+++ Data to process

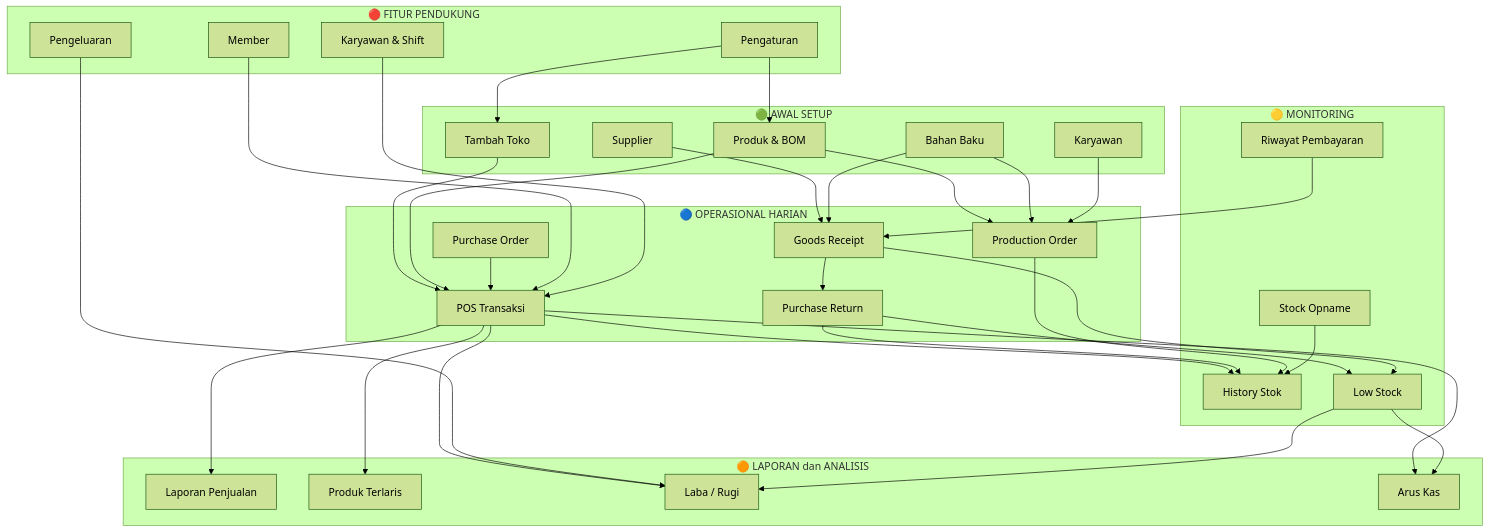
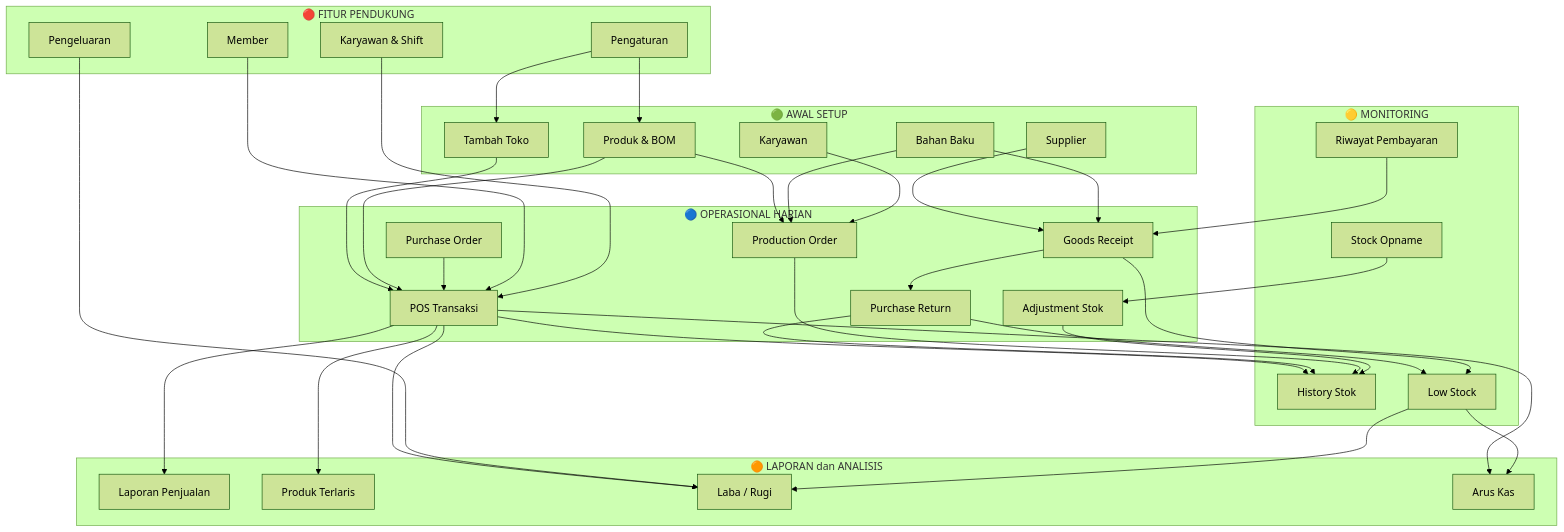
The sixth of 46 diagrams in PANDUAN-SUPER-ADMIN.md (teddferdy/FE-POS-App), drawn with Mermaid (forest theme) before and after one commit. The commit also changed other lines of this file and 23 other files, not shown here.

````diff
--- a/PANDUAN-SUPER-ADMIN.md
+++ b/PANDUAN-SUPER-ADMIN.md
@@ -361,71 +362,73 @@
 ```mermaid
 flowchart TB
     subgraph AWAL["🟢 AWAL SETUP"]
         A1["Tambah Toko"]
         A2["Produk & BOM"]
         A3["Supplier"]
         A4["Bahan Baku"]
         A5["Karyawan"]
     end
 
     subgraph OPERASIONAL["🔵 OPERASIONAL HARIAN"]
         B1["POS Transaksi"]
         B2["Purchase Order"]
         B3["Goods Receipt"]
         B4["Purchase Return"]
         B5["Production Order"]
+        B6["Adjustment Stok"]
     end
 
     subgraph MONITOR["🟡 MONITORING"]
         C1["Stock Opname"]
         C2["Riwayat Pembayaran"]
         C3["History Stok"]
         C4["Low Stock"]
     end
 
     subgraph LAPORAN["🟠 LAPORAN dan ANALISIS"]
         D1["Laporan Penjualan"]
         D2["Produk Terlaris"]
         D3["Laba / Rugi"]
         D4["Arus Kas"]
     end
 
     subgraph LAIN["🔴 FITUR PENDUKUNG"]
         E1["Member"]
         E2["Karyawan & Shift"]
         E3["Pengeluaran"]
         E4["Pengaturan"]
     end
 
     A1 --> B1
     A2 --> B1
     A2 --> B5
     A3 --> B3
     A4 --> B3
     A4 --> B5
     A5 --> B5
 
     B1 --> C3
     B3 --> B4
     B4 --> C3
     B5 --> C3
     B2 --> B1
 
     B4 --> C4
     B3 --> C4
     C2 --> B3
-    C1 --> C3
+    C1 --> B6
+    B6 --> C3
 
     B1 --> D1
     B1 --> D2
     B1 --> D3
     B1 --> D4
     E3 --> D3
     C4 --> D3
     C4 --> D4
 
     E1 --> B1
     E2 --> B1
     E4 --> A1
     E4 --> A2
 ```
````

++++++

Copy every line above exactly, leaving no picture in the copy.

• Written response:
The sixth of 46 diagrams in PANDUAN-SUPER-ADMIN.md (teddferdy/FE-POS-App), drawn with Mermaid (forest theme) before and after one commit. The commit also changed other lines of this file and 23 other files, not shown here.

````diff
--- a/PANDUAN-SUPER-ADMIN.md
+++ b/PANDUAN-SUPER-ADMIN.md
@@ -361,71 +362,73 @@
 ```mermaid
 flowchart TB
     subgraph AWAL["🟢 AWAL SETUP"]
         A1["Tambah Toko"]
         A2["Produk & BOM"]
         A3["Supplier"]
         A4["Bahan Baku"]
         A5["Karyawan"]
     end
 
     subgraph OPERASIONAL["🔵 OPERASIONAL HARIAN"]
         B1["POS Transaksi"]
         B2["Purchase Order"]
         B3["Goods Receipt"]
         B4["Purchase Return"]
         B5["Production Order"]
+        B6["Adjustment Stok"]
     end
 
     subgraph MONITOR["🟡 MONITORING"]
         C1["Stock Opname"]
         C2["Riwayat Pembayaran"]
         C3["History Stok"]
         C4["Low Stock"]
     end
 
     subgraph LAPORAN["🟠 LAPORAN dan ANALISIS"]
         D1["Laporan Penjualan"]
         D2["Produk Terlaris"]
         D3["Laba / Rugi"]
         D4["Arus Kas"]
     end
 
     subgraph LAIN["🔴 FITUR PENDUKUNG"]
         E1["Member"]
         E2["Karyawan & Shift"]
         E3["Pengeluaran"]
         E4["Pengaturan"]
     end
 
     A1 --> B1
     A2 --> B1
     A2 --> B5
     A3 --> B3
     A4 --> B3
     A4 --> B5
     A5 --> B5
 
     B1 --> C3
     B3 --> B4
     B4 --> C3
     B5 --> C3
     B2 --> B1
 
     B4 --> C4
     B3 --> C4
     C2 --> B3
-    C1 --> C3
+    C1 --> B6
+    B6 --> C3
 
     B1 --> D1
     B1 --> D2
     B1 --> D3
     B1 --> D4
     E3 --> D3
     C4 --> D3
     C4 --> D4
 
     E1 --> B1
     E2 --> B1
     E4 --> A1
     E4 --> A2
 ```
````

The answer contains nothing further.